    I was thinking to make it 12-18" high, but when I used one of the 21" pieces as a spacer, that seemed fine, so I went with that as well, cutting 4 of those to be the vertical pieces. Once I had things cut, it was time for some assembly.

    Since I wanted to get done today, I used simple butt joints to assemble two frames that would be the sides. They were screwed together with 1 5/8" outdoor screws that I hope hold. They seemed fairly sturdy, but time will tell. Once they were up, I had to wrestle with the middle parts. I tried to connect them on the ground, but I didn't have anything giving me stability. After staring at it for awhile, I decided that I could just assemble the pieces in the wagon and that I didn't need to screw anything more than the top together.

    They say most plans don't survive to execute, and this was one of them. I realized here that I my plans to add a back weren't necessarily going to work, and that a top would also make things hard to load, so I had to build stability into the sides. I thought that stretching chicken wire tightly would help, and I was prepared to add some cross bracing, but first I decided to show my wife.

    So I bolted the four bottom pieces to the wagon by drilling through the base. I then walked over my three sided frame (the back had no top cross piece) to show my wife. She liked it, and asked if some of the OSB we had lying around would work for the sides. That seemed like a better idea to me, and since she evidently didn't care it if looked great, I went and sliced off a 24" strip. This was cut into two sides and a back, which were screwed on. The sides don't meet perfectly, but that's OK. It's close enough to get working, and this 3 hour project in the afternoon should prove very handy.

    No great woodworking skills used here, but after not being in the shop for a month, it was good to get back out there.

    Monday, January 25, 2010

    A bigger workshop

    I'd like a bigger workshop. I think everyone I know that does woodworking wants a bigger shop. The annual workshop issues from Wood Magazine often get me drooling, and I think one day I'll get there.

    However I haven't spent a lot of time in the garage shop over the last few years, mainly because it's been a huge mess. This past New Years I decided that I would spend time cleaning the garage and getting more organized, and I've been surprised how much I got done in 5 or 6 hours over the last few weeks. I can find more things, and I started building a few more organization projects that would let me find things as well as stay organized as I tackle projects.

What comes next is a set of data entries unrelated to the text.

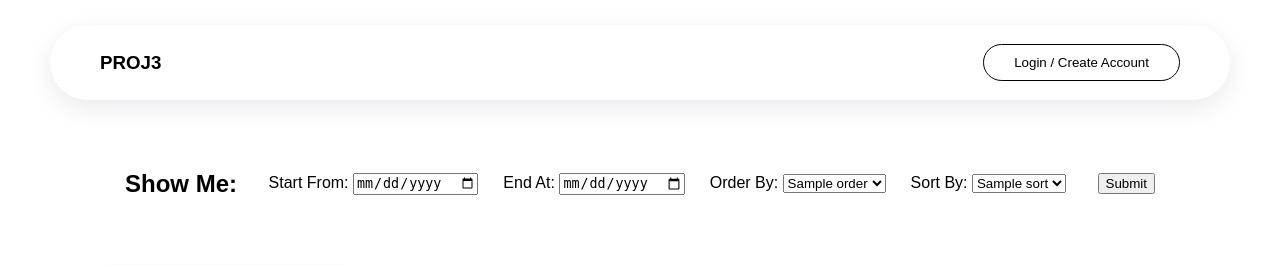
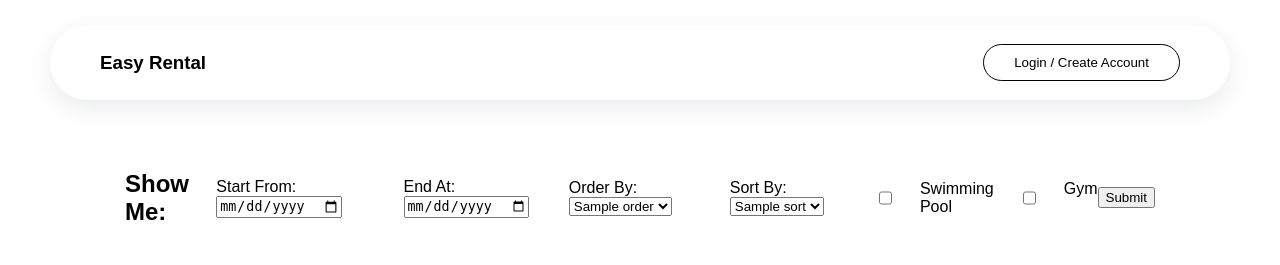
Before and after one commit to brianlee1597/Intro_to_DB_PART_3, a Flask app: template templates/rentals.html in a window 1280 px wide. Shown: the top 265 px of the page. Run offline with Flask 2, Linux system fonts and the light colour scheme; the template is opened without the code that fills it: most values are stand-ins (such as "Sample title", 1, 10 or a date in 2020); parts of the project's set-up code (start-up, migrations or seed data) failed here and were passed over.

Commit message:
Features fix: 1. Name display on prop card 2. Nav title 3. Amenity filter

```diff
--- a/server.py
+++ b/server.py
@@ -48,10 +48,9 @@ def teardown_request(exception):
 def index():
 
   FEATURED_RENTALS = """
-    SELECT DISTINCT ON(P.pid) *
-    FROM owned_properties P, is_available A
-    WHERE P.pid  = A.pid
-    LIMIT 4
+    SELECT DISTINCT on (P.pid) P.pid, size, uid_host, start_date, end_date, first_name, last_name, addr, city, state, postal_code
+    FROM owned_properties P, is_available A, locates_addresses L, Users U
+    WHERE P.pid = A.pid AND L.pid = P.pid AND U.uid = P.uid_host LIMIT 4;
   """
 
   MIN_FROM = """
@@ -86,6 +85,8 @@ def rentals():
   end_at = request.args.get("to")
   order_by = request.args.get("order_by")
   sort_by = request.args.get("sort_by")
+  has_swimming_pool = request.args.get('amenity1') == "true"
+  has_gym = request.args.get('amenity2') == "true"
 
   MIN_FROM = """
     SELECT MIN(start_date) as start_date
@@ -97,12 +98,38 @@ def rentals():
     FROM is_available
   """
 
-  RENTALS = """
-    Select DISTINCT ON(P.{}) *
-    FROM owned_properties P, is_available A
-    WHERE P.pid  = A.pid AND A.start_date >= '{}' AND A.end_date <= '{}'
-    ORDER BY P.{} {}
-  """.format(order_by, start_from, end_at, order_by, sort_by)
+  # Hideous filtering for amenity
+  if not has_swimming_pool and not has_gym:
+      RENTALS = """
+      Select DISTINCT ON(P.{}) P.pid, size, uid_host, start_date, end_date, first_name, last_name, addr, city, state, postal_code
+      FROM owned_properties P, is_available A, locates_addresses L, Users U
+      WHERE P.pid = A.pid AND L.pid = P.pid AND U.uid = P.uid_host AND A.start_date >= '{}' AND A.end_date <= '{}'
+      ORDER BY P.{} {}
+      """.format(order_by, start_from, end_at, order_by, sort_by)
+  elif has_swimming_pool and has_gym:
+      RENTALS = """
+      Select DISTINCT ON(P.{}) P.pid, size, uid_host, start_date, end_date, first_name, last_name, addr, city, state, postal_code
+      FROM owned_properties P, is_available A, locates_addresses L, Users U, equip_amenities E
+      WHERE P.pid = A.pid AND L.pid = P.pid AND U.uid = P.uid_host AND A.start_date >= '{}' AND A.end_date <= '{}'
+      AND E.pid = P.pid AND amenity_type = 1 AND amenity_type = 2
+      ORDER BY P.{} {}
+      """.format(order_by, start_from, end_at, order_by, sort_by)
+  elif has_swimming_pool:
+      RENTALS = """
+      Select DISTINCT ON(P.{}) P.pid, size, uid_host, start_date, end_date, first_name, last_name, addr, city, state, postal_code
+      FROM owned_properties P, is_available A, locates_addresses L, Users U, equip_amenities E
+      WHERE P.pid = A.pid AND L.pid = P.pid AND U.uid = P.uid_host AND A.start_date >= '{}' AND A.end_date <= '{}'
+      AND E.pid = P.pid AND amenity_type = 1
+      ORDER BY P.{} {}
+      """.format(order_by, start_from, end_at, order_by, sort_by)
+  else:
+      RENTALS = """
+      Select DISTINCT ON(P.{}) P.pid, size, uid_host, start_date, end_date, first_name, last_name, addr, city, state, postal_code
+      FROM owned_properties P, is_available A, locates_addresses L, Users U, equip_amenities E
+      WHERE P.pid = A.pid AND L.pid = P.pid AND U.uid = P.uid_host AND A.start_date >= '{}' AND A.end_date <= '{}'
+      AND E.pid = P.pid AND amenity_type = 2
+      ORDER BY P.{} {}
+      """.format(order_by, start_from, end_at, order_by, sort_by)
 
   order_html = [
     [order_by == 'pid', 'pid', "Property ID"],
--- a/templates/nav.html
+++ b/templates/nav.html
@@ -9,7 +9,7 @@
 
 <nav>
     <div id="nav_container" class="inner_container">
-      <h3><a href="/">PROJ3</a></h3>
+      <h3><a href="/">Easy Rental</a></h3>
     </div>
 
     <script>
--- a/templates/rentals.html
+++ b/templates/rentals.html
@@ -53,6 +53,12 @@
                         {% endfor %}
                     </select>
                 </label>
+                <div class="form_row">
+                    <input type="checkbox" id="amenity1" name="amenity1" value="1">
+                    <label for="amenity1"> Swimming Pool</label>
+                    <input type="checkbox" id="amenity2" name="amenity2" value="1">
+                    <label for="amenity2"> Gym</label>
+                </div>
             </div>
             <button onclick="refresh()">Submit</button>
         </div>
@@ -68,13 +74,17 @@
                     <span>{{rental[0]}}</span>
                   </h6>
                   <h6>
+                    <span>Address:</span>
+                    <span>{{rental[7]}}, {{rental[8]}}, {{rental[9]}}</span>
+                  </h6>
+                  <h6>
                     <span>Property Size:</span>
                     <span>{{rental[1]}}</span>
                   </h6>
                   <a class="owned_link" href="/user?uid={{rental[2]}}">
                     <h6 class="owned">
-                      <span>Owned By (User ID):</span>
-                      <span>{{rental[2]}}</span>
+                        <span>Owned By:</span>
+                        <span>{{rental[5]}} {{rental[6]}} (User ID: {{rental[2]}})</span>
                     </h6>
                   </a>
                 </div>
@@ -202,8 +212,10 @@
             const end_at = document.getElementById("end_at").value;
             const order_by = document.getElementById("order_by").value;
             const sort_by = document.getElementById("sort_by").value;
+            var amenity1 = document.getElementById("amenity1").checked;
+            var amenity2 = document.getElementById("amenity2").checked;
 
-            const url = `/rentals?from=${start_from}&to=${end_at}&order_by=${order_by}&sort_by=${sort_by}`;
+            const url = `/rentals?from=${start_from}&to=${end_at}&order_by=${order_by}&sort_by=${sort_by}&amenity1=${amenity1}&amenity2=${amenity2}`;
             window.location = url;
         }
 
```
Also changed, not shown: templates/index.html (+6 -2 lines).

    This week I found myself looking at shed kits, thinking that maybe I could put together a space outside and make it my own. Living on a small ranch, this barn kit is tempting, and maybe I'll do one someday. I'd like to build one, put on some passive solar heating on one side, and make it a space that stays relatively warm in the winters. I think that is a good goal, but for now I want to put it aside. Once I've done more woodworking and it seems like a good project, I'll look to tackle it.

    In addition I think I need to learn a few more things about how I want the space to look. I've gone from wanting 1,000sq ft to thinking that perhaps 400 is plenty, and that I ought to be more organized. So I'll put down thoughts, link to those I find interesting, and put up more photos as I organize things.

    In the meantime I'll be making as few permanent changes to my garage, putting lots of mobile things together, and getting more use out of what I have.

    Monday, January 18, 2010

    Working with Wood

    I can't really explain it, but the idea of working with wood, making something out of materials, has always fascinated me. I don't know why, and it isn't a great passion, but I enjoy putting things together, and look forward to getting time to do it.

    It's not a high priority with me, and often work, kids, exercise, and other things get in the way, but I do enjoy it and decided to start a blog that contains some of the work I've done and some of the skills I'm working through. Maybe this will become more than a hobby someday.